------ Exercise material

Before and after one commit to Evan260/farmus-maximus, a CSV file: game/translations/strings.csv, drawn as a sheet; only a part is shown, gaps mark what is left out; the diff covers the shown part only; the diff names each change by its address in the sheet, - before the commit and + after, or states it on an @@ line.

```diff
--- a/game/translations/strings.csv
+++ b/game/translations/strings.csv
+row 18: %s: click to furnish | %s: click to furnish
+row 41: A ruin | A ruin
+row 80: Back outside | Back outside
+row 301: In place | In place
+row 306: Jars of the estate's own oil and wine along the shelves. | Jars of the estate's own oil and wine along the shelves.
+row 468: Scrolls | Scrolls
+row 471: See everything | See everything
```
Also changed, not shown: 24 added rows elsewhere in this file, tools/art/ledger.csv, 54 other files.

------------

* About this task:
List every line from the entries above in which "game" appears.

* Solution to this exercise:
Before and after one commit to Evan260/farmus-maximus, a CSV file: game/translations/strings.csv, drawn as a sheet; only a part is shown, gaps mark what is left out; the diff covers the shown part only; the diff names each change by its address in the sheet, - before the commit and + after, or states it on an @@ line.
--- a/game/translations/strings.csv
+++ b/game/translations/strings.csv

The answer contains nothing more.